I haven't gotten to do much pleasure reading since my first daughter was born way back in 2004 and even less since my second daughter was born in 2006, but I'm finally trying to tackle something longer than a New Yorker listing. I'm nearly done with "Cloud Atlas," by David Mitchell, which I think qualifies as an entertaining serious read. The book covers a couple hundred years through six somewhat linked short stories and paints a dystopic picture of the arc of society and science. The book's vision of society and science is captured in this passage from near the end:
...Our will to power, our science, and those [very] faculties that elevate us from apes, to savages, to modern man, are the same faculties that'll snuff our Homo sapiens before the century is out!
But while the view is dark, there is a love and perseverance to the novel's main characters (I don't want to give too much away) that suggests a faith in individuals.

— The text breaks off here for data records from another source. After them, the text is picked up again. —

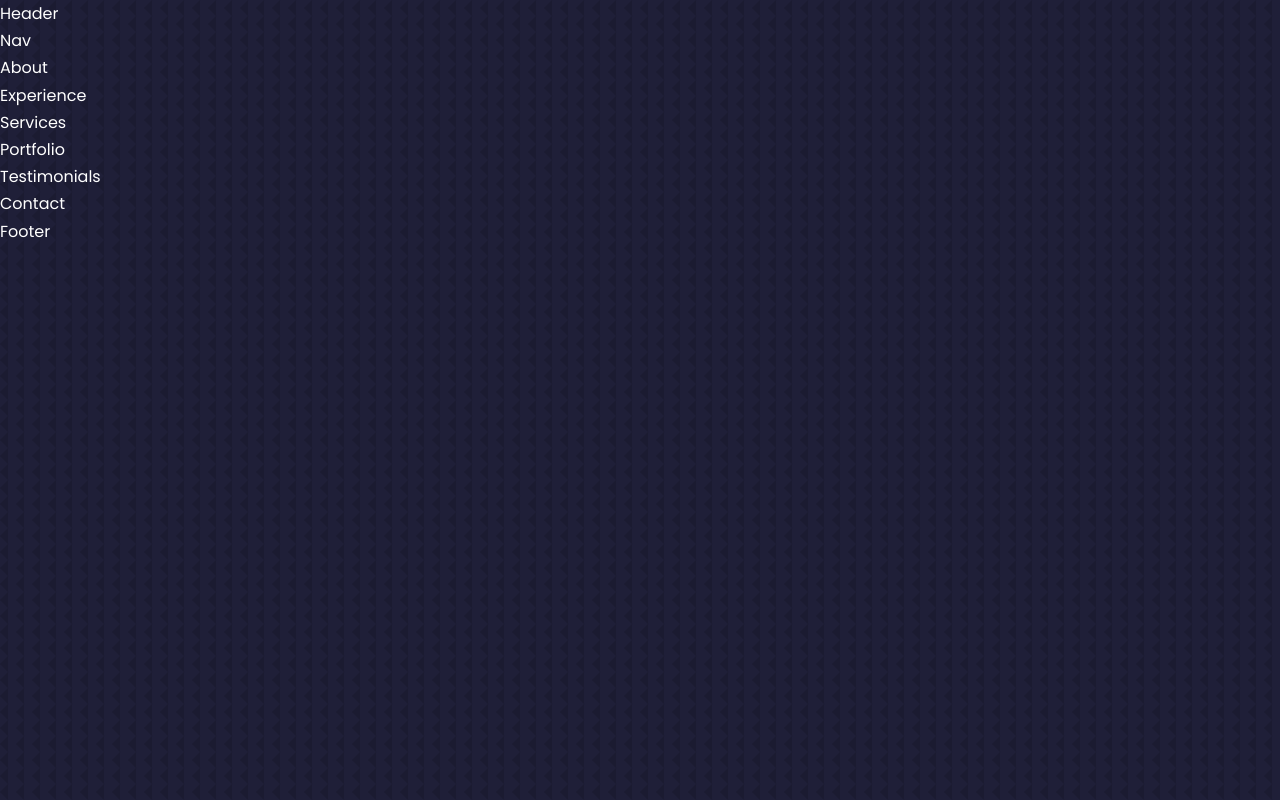
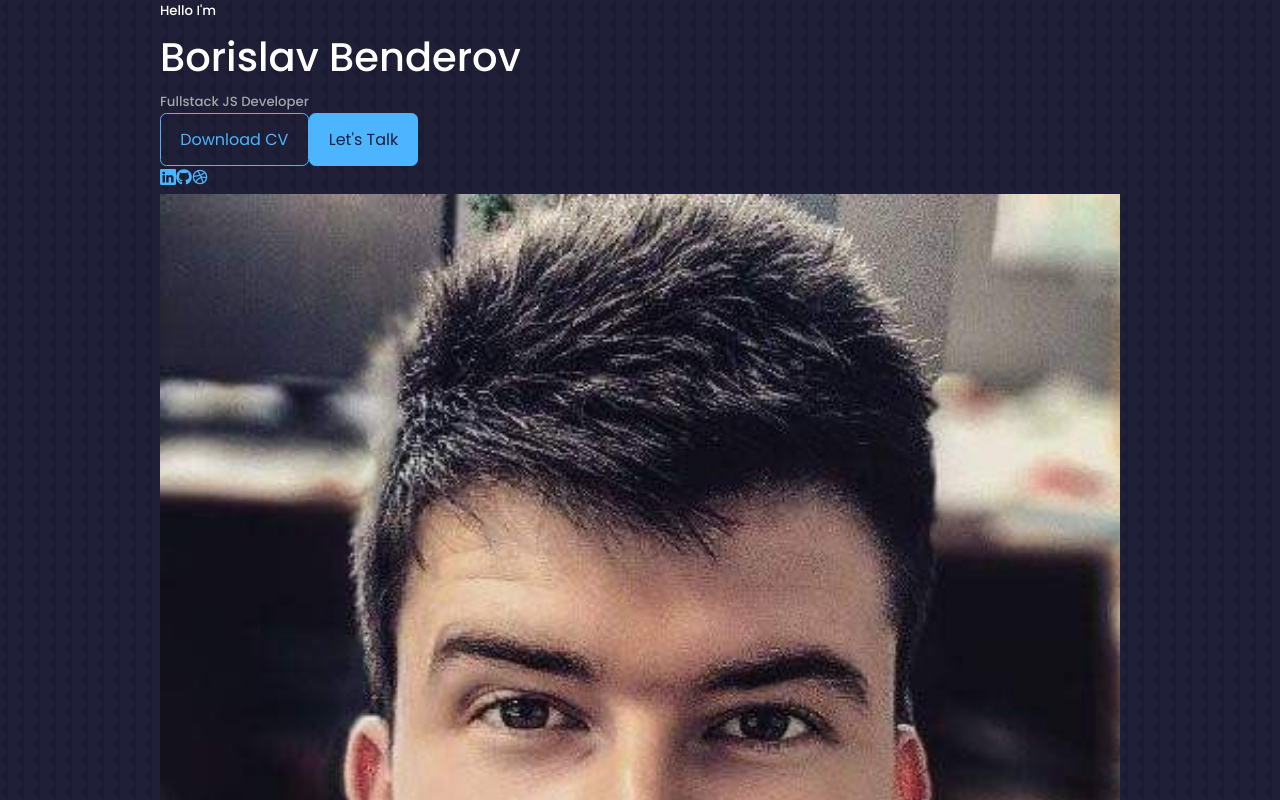
Before and after one commit to BorislavBenderov/react-portfolio, a React (Create React App) app: page / in a window 1280 px wide. Shown: the top 800 px of the page. Built offline with nearby package versions, Linux system fonts and the light colour scheme.

Commit message:
Make Header component, install react icons and using them

```diff
--- a/package.json
+++ b/package.json
@@ -8,6 +8,7 @@
     "@testing-library/user-event": "^13.5.0",
     "react": "^18.2.0",
     "react-dom": "^18.2.0",
+    "react-icons": "^4.6.0",
     "react-scripts": "5.0.1",
     "web-vitals": "^2.1.4"
   },
--- /dev/null
+++ b/src/components/header/CTA.jsx
@@ -0,0 +1,10 @@
+import React from 'react';
+
+export const CTA = () => {
+  return (
+    <div className='cta'>
+        <a href="" className='btn'>Download CV</a>
+        <a href="#contact" className='btn btn-primary'>Let's Talk</a>
+    </div>
+  );
+}
--- a/src/components/header/Header.jsx
+++ b/src/components/header/Header.jsx
@@ -1,8 +1,24 @@
 import React from 'react';
 import './header.css';
+import { CTA } from './CTA';
+import ME from '../../assets/me.jpg'
+import { HeaderSocials } from './HeaderSocials';
 
 export const Header = () => {
   return (
-    <div>Header</div>
+    <header>
+      <div className="container header__container">
+        <h5>Hello I'm</h5>
+        <h1>Borislav Benderov</h1>
+        <h5 className="text-light">Fullstack JS Developer</h5>
+        <CTA />
+        <HeaderSocials />
+        <div className="me">
+          <img src={ME} alt="me" />
+        </div>
+
+        <a href="#contact" className='scroll__down'>Scroll Down</a>
+      </div>
+    </header>
   );
 }
--- /dev/null
+++ b/src/components/header/HeaderSocials.jsx
@@ -0,0 +1,14 @@
+import React from 'react';
+import { BsLinkedin } from 'react-icons/bs';
+import { FaGithub } from 'react-icons/fa';
+import { FiDribbble } from 'react-icons/fi';
+
+export const HeaderSocials = () => {
+    return (
+        <div className='header__socials'>
+            <a href="https://linkedin.com" target="_blank"><BsLinkedin/></a>
+            <a href="https://github.com" target="_blank"><FaGithub/></a>
+            <a href="https://dribbble.com" target="_blank"><FiDribbble/></a>
+        </div>
+    );
+}
```
Also changed, not shown: src/assets/me.jpg (added), 1 other file (tests, documents, lock files or other folders).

While I can only imagine that Mitchell would wince at me simplifying this novel this way, it's message boils down to something like "as a society we're going to screw it up, but through out it all individuals will be humans--loving, failing, being cads, and being heroes." (There's more to in including a great Russian doll simile, but for now let's leave it at this.)
Reading the New York Times article yesterday about Wu Lihong and his valiant but ultimately unsuccessful effort to save China's Lake Tai from chemical plants and agricultural pollution, I felt the lure of Mitchell's view. But there were also also uplifting stories recently like the Nobel Peace prize for Al Gore and the IPCC, for example.
Our president has talked a lot about the power of technology and called for a lot of R&D and voluntary measures. I on the other hand have closed my last two posts and many before that with calls to get our public policies right.
Ultimately, I believe to be an environmentalist you have to be an optimist. Given the constant barrage of bad news that dominates our media, you probably have to be an optimist just to be a functioning human. However this Blog Action Day, as thousands of individual bloggers use the power of the Internet to join in new form of civil action, it seems reasonable to ask is there a specific type of optimism that better suits environmentalists? Should we be techno-optimists, Any-Rand individualist-optimists, or political optimists?
While folks may not use these terms, this debate is alive and well within the community. There are those that have faith in technology and believe it's largely a question of choosing the right technologies. Other's argue that individuals must change their behaviors. And still others that say it's all about our public policies. These differences are to some degree captured between three of my favorite blogs: Treehugger, Gristmill, and the Switchboard here--green consumerists, freeze-in-the-darks, and green wonks.
Of course, these options are not mutually exclusive. My colleague wrote this very thoughtful post about the need for balance. I might call it the middle path. What we need are individuals making the right choice about technologies and policies/politician, technologies that make it easier to live lightly on the land, and policies and leaders that drive the market to develop better technologies and use them in better ways.
In the end, whatever gets you up working to make the world a better place, right? For me, when I look at my girls, I got to believe that we can make it work out--we'll get the balance right--people, science, and society--to get to a better future. Mitchell's future is fun to read about, but I don't want my girls growing up in it.